Itemized modification records
○ ○ ○ ○ ○

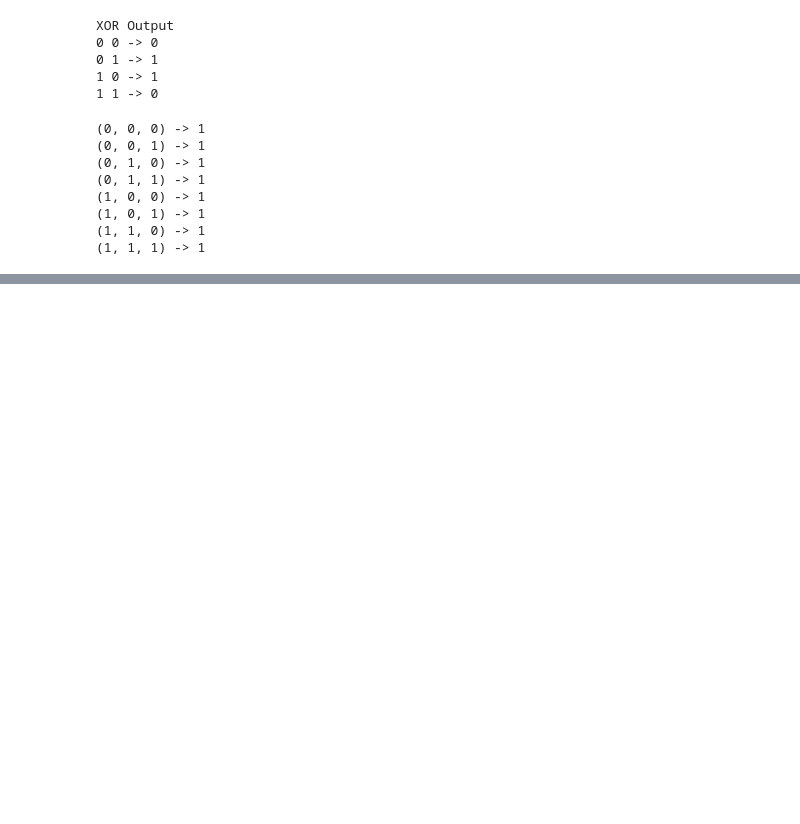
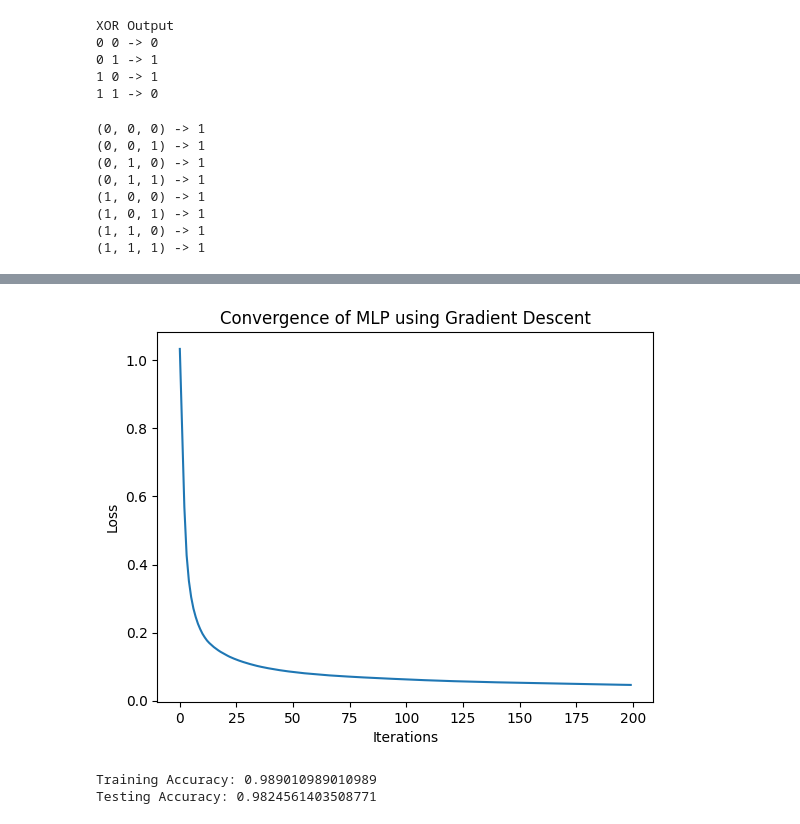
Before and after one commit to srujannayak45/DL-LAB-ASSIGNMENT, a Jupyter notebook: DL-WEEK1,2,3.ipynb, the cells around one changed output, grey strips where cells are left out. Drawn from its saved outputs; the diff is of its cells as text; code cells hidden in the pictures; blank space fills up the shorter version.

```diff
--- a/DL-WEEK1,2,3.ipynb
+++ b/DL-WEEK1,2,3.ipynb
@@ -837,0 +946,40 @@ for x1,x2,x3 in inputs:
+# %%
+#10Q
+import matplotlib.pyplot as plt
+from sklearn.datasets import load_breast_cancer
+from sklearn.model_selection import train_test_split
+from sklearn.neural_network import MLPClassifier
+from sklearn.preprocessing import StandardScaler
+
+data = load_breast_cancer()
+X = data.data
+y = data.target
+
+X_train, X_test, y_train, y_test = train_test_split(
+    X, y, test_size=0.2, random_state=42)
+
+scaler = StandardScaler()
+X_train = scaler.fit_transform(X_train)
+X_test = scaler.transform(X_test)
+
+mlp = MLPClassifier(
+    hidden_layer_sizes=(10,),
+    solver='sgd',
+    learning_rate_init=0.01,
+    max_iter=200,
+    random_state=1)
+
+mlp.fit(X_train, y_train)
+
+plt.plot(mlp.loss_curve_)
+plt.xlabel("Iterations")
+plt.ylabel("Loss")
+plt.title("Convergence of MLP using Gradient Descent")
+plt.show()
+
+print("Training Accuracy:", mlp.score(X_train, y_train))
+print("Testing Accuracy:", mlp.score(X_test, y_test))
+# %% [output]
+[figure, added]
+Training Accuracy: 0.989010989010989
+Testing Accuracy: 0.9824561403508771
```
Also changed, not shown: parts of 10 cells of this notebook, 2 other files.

○ ○ ○ ○ ○

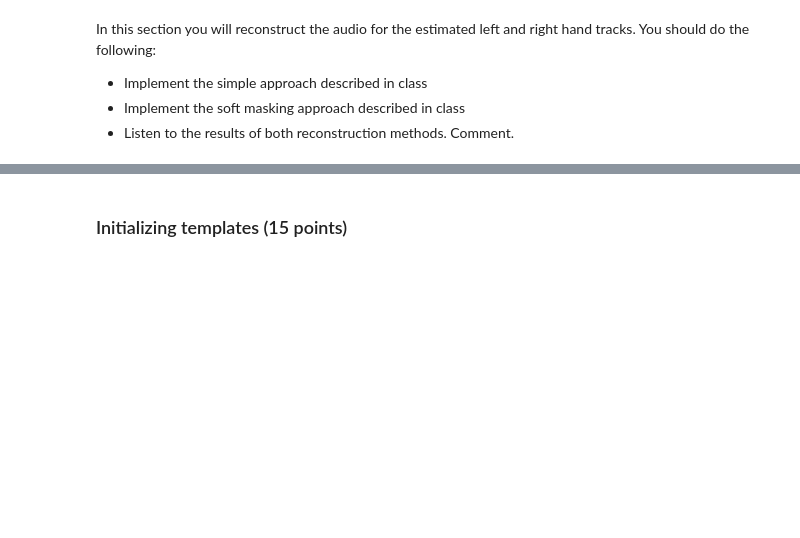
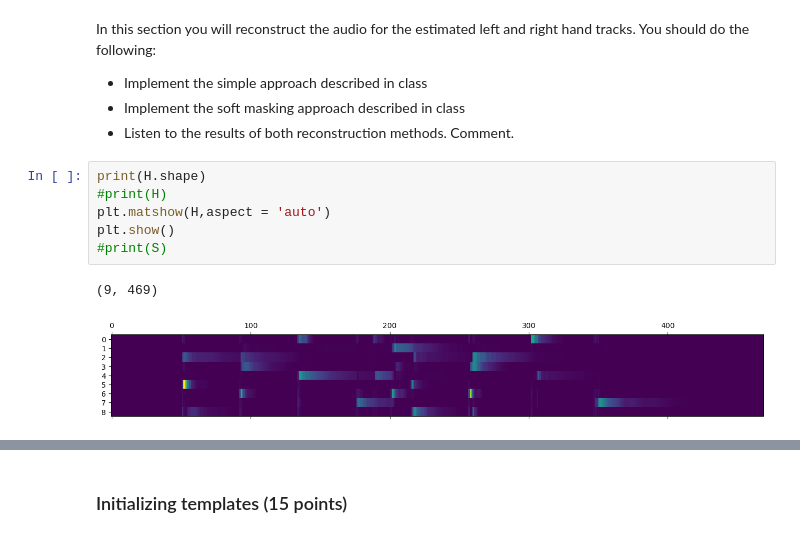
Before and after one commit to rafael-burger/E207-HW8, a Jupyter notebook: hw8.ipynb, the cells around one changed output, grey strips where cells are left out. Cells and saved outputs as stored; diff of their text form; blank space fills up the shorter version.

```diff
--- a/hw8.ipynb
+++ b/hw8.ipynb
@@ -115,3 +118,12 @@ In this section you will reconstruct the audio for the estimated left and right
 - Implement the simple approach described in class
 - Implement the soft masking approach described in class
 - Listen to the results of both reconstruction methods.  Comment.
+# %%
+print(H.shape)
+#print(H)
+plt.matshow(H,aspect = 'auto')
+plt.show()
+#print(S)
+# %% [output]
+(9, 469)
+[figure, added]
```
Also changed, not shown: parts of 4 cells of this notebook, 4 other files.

○ ○ ○ ○ ○

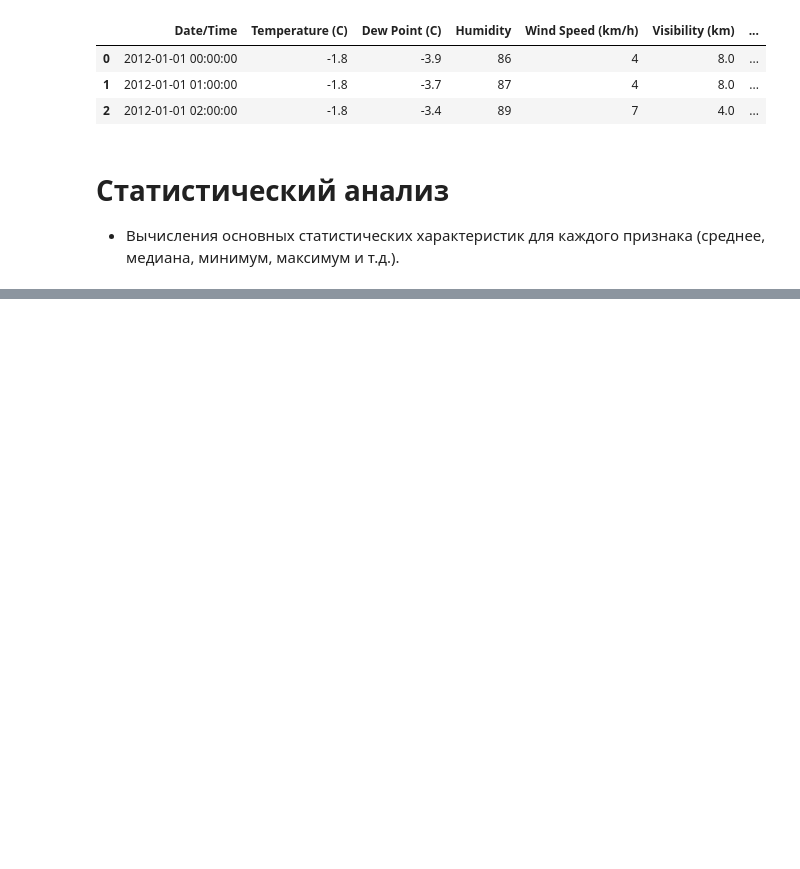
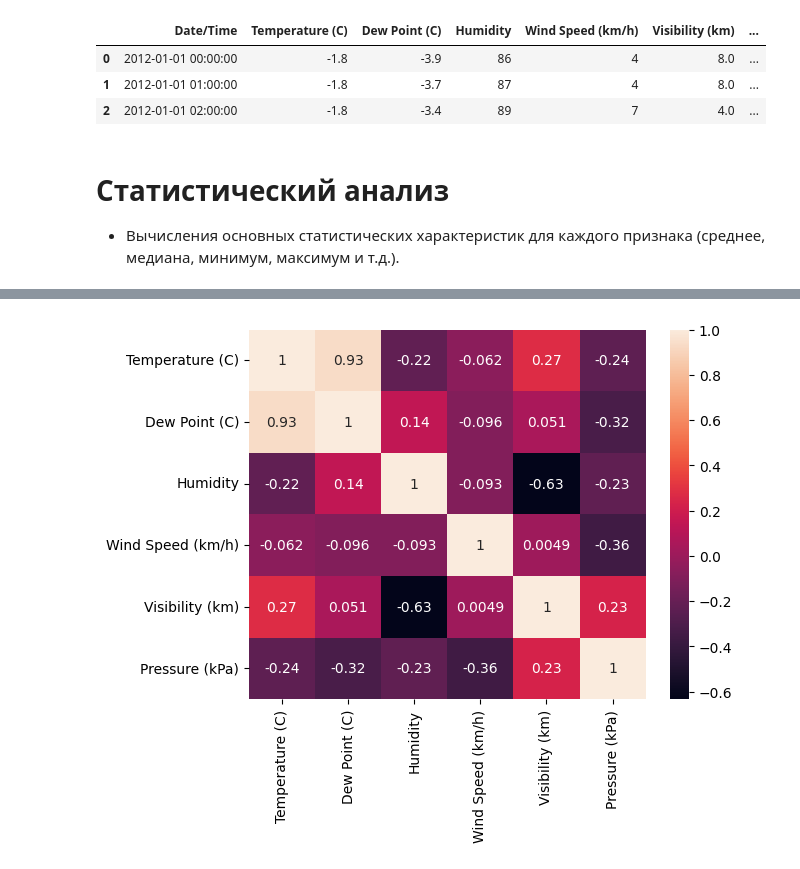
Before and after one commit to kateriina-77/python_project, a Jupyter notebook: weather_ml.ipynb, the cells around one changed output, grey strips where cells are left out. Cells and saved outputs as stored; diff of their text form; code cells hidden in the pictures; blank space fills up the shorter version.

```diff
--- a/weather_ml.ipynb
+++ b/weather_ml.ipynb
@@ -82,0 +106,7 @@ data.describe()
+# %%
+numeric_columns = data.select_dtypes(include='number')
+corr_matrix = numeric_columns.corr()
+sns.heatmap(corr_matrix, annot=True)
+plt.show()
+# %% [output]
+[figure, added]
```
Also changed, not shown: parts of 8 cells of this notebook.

○ ○ ○ ○ ○

• **DIRECTIONS**: Reproduce each line from the data that has "their" in it.

• **ANSWER SECTION**:
Before and after one commit to rafael-burger/E207-HW8, a Jupyter notebook: hw8.ipynb, the cells around one changed output, grey strips where cells are left out. Cells and saved outputs as stored; diff of their text form; blank space fills up the shorter version.
Before and after one commit to kateriina-77/python_project, a Jupyter notebook: weather_ml.ipynb, the cells around one changed output, grey strips where cells are left out. Cells and saved outputs as stored; diff of their text form; code cells hidden in the pictures; blank space fills up the shorter version.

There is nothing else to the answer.